● **What you have to do**
Only lines containing the word "liquid" are needed; pull them out of the material.

● **Exercise data**
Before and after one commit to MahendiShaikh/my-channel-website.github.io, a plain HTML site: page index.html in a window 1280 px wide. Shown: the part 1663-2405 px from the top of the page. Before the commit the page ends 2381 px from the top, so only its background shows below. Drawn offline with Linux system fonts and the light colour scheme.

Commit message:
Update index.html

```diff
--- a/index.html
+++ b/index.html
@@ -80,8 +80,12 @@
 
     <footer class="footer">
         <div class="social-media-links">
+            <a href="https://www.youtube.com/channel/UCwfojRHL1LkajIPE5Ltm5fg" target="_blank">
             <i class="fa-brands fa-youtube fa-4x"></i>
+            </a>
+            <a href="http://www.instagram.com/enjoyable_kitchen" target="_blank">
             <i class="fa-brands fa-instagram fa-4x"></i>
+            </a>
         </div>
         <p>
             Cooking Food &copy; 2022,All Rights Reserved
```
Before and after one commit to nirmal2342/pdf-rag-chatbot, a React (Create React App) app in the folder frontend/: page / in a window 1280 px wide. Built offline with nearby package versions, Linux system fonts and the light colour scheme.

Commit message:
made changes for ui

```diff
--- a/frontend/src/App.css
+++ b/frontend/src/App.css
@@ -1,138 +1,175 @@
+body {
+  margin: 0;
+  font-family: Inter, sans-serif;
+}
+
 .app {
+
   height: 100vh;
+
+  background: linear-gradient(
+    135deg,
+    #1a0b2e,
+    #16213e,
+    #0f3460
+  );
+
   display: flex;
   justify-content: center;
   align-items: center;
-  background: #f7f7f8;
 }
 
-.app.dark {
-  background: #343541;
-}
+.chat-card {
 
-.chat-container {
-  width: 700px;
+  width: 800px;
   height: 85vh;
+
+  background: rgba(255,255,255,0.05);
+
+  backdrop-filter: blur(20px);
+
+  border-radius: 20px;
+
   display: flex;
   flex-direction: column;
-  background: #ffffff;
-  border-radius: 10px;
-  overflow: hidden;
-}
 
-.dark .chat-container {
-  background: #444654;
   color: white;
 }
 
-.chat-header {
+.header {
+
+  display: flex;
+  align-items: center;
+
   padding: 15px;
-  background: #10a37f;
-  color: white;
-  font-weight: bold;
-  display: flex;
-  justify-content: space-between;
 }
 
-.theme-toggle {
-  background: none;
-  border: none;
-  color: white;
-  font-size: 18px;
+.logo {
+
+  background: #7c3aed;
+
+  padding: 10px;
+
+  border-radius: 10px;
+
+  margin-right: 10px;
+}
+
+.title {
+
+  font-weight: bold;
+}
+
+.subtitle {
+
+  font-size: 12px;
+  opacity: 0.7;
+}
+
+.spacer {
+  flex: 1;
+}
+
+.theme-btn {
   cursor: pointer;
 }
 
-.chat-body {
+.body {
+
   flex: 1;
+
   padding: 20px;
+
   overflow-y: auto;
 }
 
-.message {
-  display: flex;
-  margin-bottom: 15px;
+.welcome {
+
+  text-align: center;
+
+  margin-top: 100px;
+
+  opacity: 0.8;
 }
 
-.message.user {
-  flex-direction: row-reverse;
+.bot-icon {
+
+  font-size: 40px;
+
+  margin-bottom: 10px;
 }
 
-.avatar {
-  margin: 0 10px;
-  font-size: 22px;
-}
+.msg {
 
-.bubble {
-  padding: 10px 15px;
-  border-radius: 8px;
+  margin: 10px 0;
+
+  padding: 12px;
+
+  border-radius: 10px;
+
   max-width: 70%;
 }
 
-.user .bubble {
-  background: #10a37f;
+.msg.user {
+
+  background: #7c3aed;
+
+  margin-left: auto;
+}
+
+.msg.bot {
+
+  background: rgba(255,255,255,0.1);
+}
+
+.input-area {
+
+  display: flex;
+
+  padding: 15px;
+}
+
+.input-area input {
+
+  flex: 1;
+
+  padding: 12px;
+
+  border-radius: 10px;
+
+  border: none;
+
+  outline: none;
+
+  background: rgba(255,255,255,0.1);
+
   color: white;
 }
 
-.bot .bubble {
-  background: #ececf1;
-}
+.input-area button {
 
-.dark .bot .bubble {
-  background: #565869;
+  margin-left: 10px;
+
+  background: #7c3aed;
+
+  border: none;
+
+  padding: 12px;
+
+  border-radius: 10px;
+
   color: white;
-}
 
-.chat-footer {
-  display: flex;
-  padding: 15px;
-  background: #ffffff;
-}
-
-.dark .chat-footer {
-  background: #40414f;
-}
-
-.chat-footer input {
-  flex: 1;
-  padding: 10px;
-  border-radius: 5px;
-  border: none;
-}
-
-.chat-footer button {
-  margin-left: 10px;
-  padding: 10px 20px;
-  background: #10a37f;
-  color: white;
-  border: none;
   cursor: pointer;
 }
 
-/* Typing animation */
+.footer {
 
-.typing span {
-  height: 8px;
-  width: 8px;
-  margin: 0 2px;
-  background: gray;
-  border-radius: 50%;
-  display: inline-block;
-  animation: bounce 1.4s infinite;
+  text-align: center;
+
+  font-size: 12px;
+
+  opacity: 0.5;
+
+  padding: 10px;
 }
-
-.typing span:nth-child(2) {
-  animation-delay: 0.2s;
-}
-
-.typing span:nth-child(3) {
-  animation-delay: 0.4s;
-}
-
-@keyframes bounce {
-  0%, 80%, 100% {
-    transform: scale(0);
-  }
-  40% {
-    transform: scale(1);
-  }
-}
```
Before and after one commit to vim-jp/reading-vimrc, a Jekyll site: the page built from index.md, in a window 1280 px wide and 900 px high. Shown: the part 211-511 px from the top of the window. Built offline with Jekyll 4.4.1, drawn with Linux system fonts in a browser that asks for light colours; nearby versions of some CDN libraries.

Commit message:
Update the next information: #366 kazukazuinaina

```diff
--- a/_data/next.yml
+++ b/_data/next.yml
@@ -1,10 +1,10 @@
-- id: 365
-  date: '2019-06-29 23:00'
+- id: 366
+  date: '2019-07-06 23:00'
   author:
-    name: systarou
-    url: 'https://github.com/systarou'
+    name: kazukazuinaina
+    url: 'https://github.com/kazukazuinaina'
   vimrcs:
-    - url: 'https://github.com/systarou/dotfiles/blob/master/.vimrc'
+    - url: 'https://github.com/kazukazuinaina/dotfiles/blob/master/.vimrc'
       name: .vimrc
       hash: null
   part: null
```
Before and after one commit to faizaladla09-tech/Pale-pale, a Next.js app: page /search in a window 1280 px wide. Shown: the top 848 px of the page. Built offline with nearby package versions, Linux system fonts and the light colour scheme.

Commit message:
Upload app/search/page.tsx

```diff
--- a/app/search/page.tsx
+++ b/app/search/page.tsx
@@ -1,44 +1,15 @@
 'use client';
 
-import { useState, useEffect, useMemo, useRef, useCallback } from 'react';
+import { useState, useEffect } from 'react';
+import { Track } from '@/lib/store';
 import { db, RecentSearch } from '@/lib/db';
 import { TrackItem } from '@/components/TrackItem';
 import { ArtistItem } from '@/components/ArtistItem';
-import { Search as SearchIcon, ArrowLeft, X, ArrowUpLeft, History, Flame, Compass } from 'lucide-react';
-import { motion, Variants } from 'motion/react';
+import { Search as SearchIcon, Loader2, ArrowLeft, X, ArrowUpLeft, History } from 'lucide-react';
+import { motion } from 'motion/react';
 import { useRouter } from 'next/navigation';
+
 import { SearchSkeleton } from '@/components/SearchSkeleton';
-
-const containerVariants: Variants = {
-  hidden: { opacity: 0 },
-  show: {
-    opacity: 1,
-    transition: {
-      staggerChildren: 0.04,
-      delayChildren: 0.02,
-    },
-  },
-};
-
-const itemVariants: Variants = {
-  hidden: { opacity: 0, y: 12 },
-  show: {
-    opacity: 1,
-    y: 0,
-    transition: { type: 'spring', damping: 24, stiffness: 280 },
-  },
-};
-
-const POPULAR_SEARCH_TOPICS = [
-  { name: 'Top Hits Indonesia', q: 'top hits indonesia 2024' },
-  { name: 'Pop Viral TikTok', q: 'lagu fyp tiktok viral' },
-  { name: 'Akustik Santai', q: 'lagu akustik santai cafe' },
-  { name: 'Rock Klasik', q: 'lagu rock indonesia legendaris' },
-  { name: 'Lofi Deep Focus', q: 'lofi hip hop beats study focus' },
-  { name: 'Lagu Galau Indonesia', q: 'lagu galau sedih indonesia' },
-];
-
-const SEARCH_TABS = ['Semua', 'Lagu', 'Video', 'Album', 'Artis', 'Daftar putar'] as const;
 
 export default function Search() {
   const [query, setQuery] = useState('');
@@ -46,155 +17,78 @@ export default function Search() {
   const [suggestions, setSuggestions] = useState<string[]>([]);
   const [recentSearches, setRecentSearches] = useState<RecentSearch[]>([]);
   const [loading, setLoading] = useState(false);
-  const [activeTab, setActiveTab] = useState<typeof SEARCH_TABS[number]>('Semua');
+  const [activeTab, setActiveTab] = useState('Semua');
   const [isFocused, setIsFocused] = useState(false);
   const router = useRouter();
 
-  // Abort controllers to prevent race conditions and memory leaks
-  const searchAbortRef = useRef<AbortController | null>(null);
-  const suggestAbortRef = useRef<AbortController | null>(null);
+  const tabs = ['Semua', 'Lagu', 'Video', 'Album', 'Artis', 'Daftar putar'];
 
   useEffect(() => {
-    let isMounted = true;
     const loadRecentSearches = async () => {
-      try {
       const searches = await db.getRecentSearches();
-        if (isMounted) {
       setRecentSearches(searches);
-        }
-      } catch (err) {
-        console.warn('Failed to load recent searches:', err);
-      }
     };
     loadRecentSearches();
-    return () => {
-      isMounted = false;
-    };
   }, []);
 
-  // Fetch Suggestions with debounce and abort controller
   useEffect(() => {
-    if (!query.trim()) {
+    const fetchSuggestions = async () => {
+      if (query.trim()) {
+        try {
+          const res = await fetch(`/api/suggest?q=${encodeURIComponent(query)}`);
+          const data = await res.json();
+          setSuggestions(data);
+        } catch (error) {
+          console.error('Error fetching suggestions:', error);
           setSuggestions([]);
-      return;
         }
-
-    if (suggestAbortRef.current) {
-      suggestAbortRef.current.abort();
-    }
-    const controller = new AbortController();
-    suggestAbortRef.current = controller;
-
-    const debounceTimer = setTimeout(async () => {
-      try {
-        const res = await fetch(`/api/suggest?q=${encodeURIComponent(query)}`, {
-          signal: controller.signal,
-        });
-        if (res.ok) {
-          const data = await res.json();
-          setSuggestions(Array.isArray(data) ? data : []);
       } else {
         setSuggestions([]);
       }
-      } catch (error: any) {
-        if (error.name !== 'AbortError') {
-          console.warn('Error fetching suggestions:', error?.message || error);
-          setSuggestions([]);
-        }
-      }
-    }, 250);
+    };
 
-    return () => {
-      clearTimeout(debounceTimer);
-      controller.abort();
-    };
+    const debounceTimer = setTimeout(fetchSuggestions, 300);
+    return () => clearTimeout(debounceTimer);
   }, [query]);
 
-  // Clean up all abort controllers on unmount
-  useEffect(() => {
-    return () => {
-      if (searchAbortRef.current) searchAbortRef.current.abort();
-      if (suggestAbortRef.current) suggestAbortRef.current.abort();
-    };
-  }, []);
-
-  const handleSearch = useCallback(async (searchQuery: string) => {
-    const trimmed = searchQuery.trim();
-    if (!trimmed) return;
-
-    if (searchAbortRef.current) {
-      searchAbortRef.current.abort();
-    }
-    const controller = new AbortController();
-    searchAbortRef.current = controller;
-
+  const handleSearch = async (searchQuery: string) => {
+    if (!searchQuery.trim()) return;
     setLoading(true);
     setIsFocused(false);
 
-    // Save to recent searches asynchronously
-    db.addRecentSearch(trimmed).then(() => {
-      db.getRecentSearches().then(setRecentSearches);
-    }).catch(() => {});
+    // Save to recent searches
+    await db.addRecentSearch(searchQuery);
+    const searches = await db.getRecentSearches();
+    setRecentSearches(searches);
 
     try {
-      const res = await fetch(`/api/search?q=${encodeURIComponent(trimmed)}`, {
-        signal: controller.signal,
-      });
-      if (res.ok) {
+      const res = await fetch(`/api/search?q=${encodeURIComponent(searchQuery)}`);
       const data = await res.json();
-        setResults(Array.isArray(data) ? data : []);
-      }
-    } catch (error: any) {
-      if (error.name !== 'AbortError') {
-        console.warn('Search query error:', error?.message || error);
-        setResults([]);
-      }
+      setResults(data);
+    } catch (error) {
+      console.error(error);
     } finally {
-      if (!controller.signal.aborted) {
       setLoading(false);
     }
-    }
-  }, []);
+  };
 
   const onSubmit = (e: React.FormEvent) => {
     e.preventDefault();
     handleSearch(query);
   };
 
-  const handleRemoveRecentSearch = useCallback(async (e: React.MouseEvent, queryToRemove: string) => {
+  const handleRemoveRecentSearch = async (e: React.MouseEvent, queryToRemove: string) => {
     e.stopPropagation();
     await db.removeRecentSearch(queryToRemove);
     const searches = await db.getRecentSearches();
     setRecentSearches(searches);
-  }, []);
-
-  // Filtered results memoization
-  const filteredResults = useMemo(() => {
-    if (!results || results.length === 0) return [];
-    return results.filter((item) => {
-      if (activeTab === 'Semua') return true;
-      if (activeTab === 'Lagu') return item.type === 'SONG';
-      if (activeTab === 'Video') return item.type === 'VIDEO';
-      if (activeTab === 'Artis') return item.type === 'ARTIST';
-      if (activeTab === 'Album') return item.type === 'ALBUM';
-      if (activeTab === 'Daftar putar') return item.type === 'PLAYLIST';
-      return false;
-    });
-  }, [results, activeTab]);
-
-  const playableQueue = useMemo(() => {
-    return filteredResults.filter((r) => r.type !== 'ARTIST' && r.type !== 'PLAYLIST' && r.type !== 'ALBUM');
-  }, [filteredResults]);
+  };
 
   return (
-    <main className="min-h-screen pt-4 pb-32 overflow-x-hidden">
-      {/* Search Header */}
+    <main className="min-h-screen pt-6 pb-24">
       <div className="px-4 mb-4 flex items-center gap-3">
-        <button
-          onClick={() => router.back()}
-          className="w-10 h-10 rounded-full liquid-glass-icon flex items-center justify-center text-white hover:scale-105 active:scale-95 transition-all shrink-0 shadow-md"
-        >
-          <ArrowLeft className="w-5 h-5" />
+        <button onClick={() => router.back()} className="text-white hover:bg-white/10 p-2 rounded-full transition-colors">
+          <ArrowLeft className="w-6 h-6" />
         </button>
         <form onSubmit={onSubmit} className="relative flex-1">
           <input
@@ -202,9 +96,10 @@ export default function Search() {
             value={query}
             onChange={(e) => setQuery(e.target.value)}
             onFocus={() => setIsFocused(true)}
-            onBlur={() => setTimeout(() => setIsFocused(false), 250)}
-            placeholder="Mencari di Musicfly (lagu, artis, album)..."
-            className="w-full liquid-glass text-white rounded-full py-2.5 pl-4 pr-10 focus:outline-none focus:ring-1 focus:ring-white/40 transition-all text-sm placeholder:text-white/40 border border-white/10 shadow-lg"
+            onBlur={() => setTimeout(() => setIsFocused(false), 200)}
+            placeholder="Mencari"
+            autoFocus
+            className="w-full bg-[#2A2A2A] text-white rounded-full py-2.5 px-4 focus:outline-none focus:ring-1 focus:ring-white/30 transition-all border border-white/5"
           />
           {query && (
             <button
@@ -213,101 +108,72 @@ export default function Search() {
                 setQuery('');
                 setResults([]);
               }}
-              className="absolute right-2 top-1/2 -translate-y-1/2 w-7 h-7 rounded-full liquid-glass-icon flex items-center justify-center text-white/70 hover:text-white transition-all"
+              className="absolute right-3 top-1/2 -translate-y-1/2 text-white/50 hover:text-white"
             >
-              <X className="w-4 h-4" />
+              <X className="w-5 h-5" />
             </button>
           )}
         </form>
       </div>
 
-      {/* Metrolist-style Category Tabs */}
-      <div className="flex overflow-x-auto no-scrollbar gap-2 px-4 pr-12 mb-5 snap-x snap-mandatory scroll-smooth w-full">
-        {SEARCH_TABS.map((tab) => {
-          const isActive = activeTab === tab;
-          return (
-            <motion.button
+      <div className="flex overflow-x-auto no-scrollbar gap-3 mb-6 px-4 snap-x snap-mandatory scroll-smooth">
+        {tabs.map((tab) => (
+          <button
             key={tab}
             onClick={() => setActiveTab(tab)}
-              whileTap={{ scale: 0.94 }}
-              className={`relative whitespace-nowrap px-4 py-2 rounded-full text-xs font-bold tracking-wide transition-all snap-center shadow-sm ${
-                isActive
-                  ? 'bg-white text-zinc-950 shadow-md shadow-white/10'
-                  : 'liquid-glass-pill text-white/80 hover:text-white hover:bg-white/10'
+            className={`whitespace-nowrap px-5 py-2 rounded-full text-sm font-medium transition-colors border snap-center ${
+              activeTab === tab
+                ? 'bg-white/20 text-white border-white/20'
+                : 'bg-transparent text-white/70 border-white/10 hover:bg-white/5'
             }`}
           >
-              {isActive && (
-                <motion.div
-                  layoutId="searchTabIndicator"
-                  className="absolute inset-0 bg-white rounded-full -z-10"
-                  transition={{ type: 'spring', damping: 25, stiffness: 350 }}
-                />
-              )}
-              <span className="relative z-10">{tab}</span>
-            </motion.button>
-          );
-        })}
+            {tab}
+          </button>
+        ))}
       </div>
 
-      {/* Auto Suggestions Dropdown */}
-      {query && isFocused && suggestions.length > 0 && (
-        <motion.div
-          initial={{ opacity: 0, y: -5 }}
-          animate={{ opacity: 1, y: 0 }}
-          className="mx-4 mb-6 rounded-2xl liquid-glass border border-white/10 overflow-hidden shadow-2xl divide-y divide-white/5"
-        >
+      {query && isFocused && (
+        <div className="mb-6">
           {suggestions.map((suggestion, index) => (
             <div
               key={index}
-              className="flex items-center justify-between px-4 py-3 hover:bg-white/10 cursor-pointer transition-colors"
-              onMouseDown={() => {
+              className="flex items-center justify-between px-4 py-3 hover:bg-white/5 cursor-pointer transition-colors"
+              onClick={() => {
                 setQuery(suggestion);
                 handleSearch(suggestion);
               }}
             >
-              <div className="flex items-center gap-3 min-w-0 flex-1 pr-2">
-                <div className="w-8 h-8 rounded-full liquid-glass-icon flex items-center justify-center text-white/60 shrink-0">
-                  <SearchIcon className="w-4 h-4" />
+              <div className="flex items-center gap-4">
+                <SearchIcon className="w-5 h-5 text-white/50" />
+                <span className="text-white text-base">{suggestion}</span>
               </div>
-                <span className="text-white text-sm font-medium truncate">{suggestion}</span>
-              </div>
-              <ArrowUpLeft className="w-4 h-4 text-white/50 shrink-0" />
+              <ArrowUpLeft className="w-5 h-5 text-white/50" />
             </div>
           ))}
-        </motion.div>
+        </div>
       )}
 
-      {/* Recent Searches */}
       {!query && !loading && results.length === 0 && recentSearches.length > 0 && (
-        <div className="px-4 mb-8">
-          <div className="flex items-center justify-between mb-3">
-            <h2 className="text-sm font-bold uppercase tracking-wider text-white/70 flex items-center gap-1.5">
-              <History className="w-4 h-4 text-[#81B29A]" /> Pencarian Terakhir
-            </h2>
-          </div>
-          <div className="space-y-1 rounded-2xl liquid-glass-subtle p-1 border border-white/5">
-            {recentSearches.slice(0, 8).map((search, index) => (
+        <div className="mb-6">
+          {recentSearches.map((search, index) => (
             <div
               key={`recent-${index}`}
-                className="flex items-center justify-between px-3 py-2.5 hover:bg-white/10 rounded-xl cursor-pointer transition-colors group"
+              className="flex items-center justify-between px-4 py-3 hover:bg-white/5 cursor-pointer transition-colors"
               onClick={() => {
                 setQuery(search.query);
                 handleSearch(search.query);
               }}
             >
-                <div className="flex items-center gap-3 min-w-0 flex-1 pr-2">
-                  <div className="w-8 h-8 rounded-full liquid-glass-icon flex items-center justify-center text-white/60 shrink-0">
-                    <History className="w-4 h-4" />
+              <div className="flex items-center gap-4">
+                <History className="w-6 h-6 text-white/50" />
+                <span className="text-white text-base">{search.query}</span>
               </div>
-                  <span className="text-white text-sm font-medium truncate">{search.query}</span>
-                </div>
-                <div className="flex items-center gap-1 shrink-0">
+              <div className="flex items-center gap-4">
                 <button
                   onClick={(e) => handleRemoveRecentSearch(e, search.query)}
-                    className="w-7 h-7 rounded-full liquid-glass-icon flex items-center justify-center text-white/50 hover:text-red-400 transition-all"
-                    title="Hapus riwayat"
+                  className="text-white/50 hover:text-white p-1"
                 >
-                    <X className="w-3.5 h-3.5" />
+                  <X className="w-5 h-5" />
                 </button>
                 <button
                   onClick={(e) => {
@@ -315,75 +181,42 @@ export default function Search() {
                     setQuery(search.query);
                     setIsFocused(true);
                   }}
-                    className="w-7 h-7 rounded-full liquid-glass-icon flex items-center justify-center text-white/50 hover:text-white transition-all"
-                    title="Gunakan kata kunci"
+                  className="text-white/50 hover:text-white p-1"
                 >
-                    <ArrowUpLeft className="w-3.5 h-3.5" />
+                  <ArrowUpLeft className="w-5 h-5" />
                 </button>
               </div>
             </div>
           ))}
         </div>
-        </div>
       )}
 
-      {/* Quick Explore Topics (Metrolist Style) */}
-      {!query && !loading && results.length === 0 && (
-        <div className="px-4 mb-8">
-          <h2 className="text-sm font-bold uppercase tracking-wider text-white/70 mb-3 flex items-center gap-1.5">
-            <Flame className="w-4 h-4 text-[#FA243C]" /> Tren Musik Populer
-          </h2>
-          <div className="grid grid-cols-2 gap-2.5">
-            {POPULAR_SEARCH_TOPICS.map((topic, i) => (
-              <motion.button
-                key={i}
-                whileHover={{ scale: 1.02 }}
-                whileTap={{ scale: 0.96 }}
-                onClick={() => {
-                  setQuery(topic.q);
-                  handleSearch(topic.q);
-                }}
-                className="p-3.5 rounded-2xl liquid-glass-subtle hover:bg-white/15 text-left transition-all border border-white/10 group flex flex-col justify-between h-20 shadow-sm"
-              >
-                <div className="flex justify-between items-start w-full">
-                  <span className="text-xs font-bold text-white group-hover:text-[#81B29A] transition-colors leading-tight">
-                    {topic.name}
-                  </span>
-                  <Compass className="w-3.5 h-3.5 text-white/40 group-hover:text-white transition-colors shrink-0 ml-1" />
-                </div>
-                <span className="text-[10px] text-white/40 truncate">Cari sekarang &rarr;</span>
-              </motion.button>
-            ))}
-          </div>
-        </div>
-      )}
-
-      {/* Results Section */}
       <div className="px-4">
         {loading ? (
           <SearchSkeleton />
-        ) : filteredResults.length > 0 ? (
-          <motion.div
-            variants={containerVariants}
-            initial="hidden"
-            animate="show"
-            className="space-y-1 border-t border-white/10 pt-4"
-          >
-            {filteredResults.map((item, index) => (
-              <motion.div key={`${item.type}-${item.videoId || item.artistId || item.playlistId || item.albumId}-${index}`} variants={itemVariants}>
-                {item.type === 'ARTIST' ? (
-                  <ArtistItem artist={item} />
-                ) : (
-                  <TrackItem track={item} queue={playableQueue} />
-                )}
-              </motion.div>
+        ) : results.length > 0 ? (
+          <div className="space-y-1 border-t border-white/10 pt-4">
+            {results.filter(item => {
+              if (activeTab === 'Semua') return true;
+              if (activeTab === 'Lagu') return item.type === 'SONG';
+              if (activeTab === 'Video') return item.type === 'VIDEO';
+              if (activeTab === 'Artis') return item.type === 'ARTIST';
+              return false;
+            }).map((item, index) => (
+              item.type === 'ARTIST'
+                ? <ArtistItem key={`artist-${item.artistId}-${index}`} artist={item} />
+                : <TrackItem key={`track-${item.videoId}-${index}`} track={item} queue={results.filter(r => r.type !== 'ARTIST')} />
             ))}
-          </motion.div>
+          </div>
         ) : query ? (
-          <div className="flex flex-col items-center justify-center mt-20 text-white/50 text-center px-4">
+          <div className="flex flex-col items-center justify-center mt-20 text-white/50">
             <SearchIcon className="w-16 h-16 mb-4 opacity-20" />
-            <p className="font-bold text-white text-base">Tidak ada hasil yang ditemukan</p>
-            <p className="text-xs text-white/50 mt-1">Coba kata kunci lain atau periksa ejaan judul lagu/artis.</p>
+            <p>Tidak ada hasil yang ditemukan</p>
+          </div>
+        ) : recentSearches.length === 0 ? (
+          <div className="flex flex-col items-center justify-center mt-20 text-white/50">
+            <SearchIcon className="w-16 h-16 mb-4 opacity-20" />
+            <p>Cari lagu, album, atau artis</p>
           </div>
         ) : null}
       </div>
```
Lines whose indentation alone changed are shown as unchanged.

● **Answer to this task**
-          className="w-10 h-10 rounded-full liquid-glass-icon flex items-center justify-center text-white hover:scale-105 active:scale-95 transition-all shrink-0 shadow-md"
-            className="w-full liquid-glass text-white rounded-full py-2.5 pl-4 pr-10 focus:outline-none focus:ring-1 focus:ring-white/40 transition-all text-sm placeholder:text-white/40 border border-white/10 shadow-lg"
-              className="absolute right-2 top-1/2 -translate-y-1/2 w-7 h-7 rounded-full liquid-glass-icon flex items-center justify-center text-white/70 hover:text-white transition-all"
-                  : 'liquid-glass-pill text-white/80 hover:text-white hover:bg-white/10'
-          className="mx-4 mb-6 rounded-2xl liquid-glass border border-white/10 overflow-hidden shadow-2xl divide-y divide-white/5"
-                <div className="w-8 h-8 rounded-full liquid-glass-icon flex items-center justify-center text-white/60 shrink-0">
-          <div className="space-y-1 rounded-2xl liquid-glass-subtle p-1 border border-white/5">
-                  <div className="w-8 h-8 rounded-full liquid-glass-icon flex items-center justify-center text-white/60 shrink-0">
-                    className="w-7 h-7 rounded-full liquid-glass-icon flex items-center justify-center text-white/50 hover:text-red-400 transition-all"
-                    className="w-7 h-7 rounded-full liquid-glass-icon flex items-center justify-center text-white/50 hover:text-white transition-all"
-                className="p-3.5 rounded-2xl liquid-glass-subtle hover:bg-white/15 text-left transition-all border border-white/10 group flex flex-col justify-between h-20 shadow-sm"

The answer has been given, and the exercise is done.